**Your instructions**
Go through the entries below. Copy each line in which "version" appears.

== Material for this exercise ==

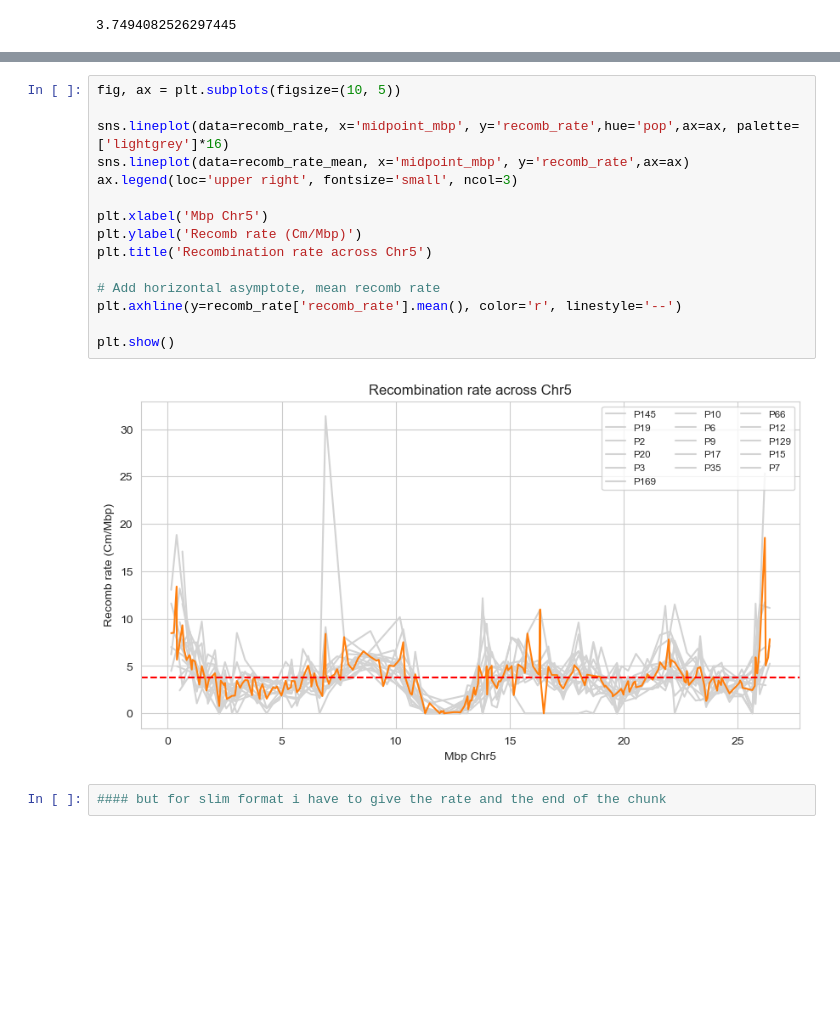
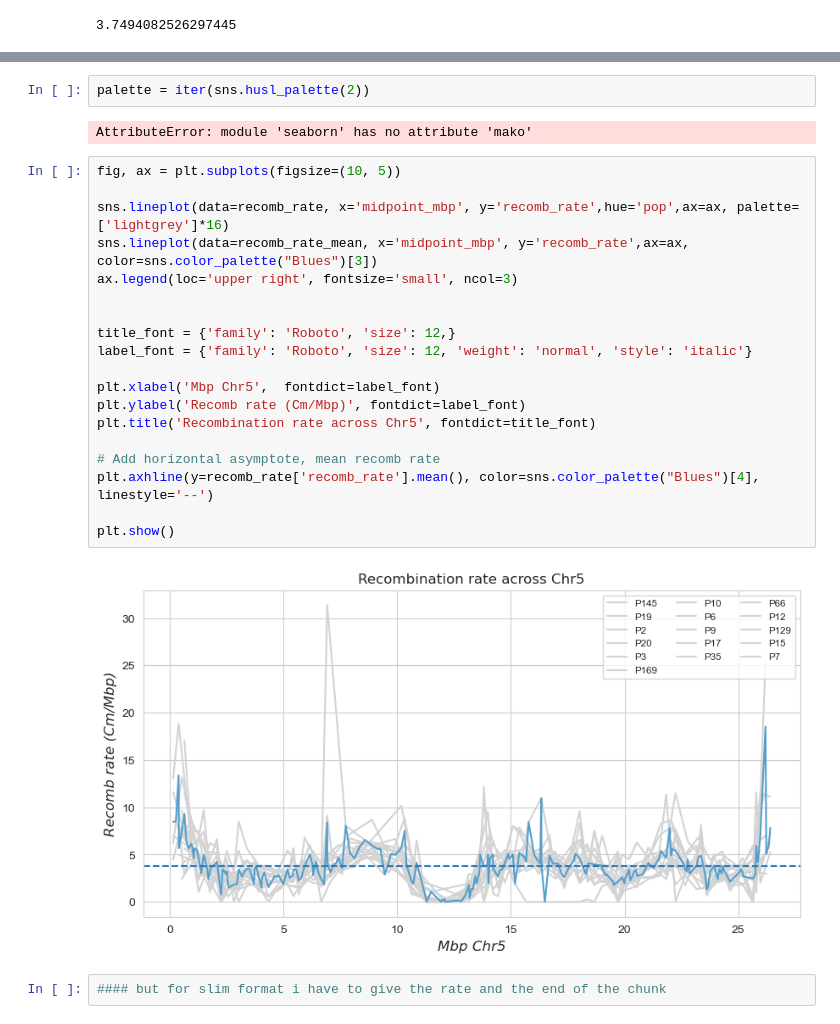
Before and after one commit to Tatianabellagio/slim_grenenet, a Jupyter notebook: crossover_map/crossover_map.ipynb, the cells around one changed output, grey strips where cells are left out. Drawn from its saved outputs; the diff is of its cells as text; blank space fills up the shorter version.

```diff
--- a/crossover_map/crossover_map.ipynb
+++ b/crossover_map/crossover_map.ipynb
@@ -64,20 +77,28 @@ recomb_rate['recomb_rate'].mean()
+# %%
+palette = iter(sns.husl_palette(2))
+# %% [output]
+AttributeError: module 'seaborn' has no attribute 'mako'
 # %%
 fig, ax = plt.subplots(figsize=(10, 5))
 
 sns.lineplot(data=recomb_rate, x='midpoint_mbp', y='recomb_rate',hue='pop',ax=ax, palette=['lightgrey']*16)
-sns.lineplot(data=recomb_rate_mean, x='midpoint_mbp', y='recomb_rate',ax=ax)
+sns.lineplot(data=recomb_rate_mean, x='midpoint_mbp', y='recomb_rate',ax=ax, color=sns.color_palette("Blues")[3])
 ax.legend(loc='upper right', fontsize='small', ncol=3)
 
-plt.xlabel('Mbp Chr5')
-plt.ylabel('Recomb rate (Cm/Mbp)')
-plt.title('Recombination rate across Chr5')
+
+title_font = {'family': 'Roboto', 'size': 12,}
+label_font = {'family': 'Roboto', 'size': 12, 'weight': 'normal', 'style': 'italic'}
+
+plt.xlabel('Mbp Chr5',  fontdict=label_font)
+plt.ylabel('Recomb rate (Cm/Mbp)', fontdict=label_font)
+plt.title('Recombination rate across Chr5', fontdict=title_font)
 
 # Add horizontal asymptote, mean recomb rate
-plt.axhline(y=recomb_rate['recomb_rate'].mean(), color='r', linestyle='--')
+plt.axhline(y=recomb_rate['recomb_rate'].mean(), color=sns.color_palette("Blues")[4], linestyle='--')
 
 plt.show()
 # %% [output]
-[figure, old version]
+[figure, new version]
 # %%
 #### but for slim format i have to give the rate and the end of the chunk
 # %%
```
Also changed, not shown: parts of 3 cells of this notebook, 47 other files.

===

**Solved problem**
Before and after one commit to Tatianabellagio/slim_grenenet, a Jupyter notebook: crossover_map/crossover_map.ipynb, the cells around one changed output, grey strips where cells are left out. Drawn from its saved outputs; the diff is of its cells as text; blank space fills up the shorter version.
-[figure, old version]
+[figure, new version]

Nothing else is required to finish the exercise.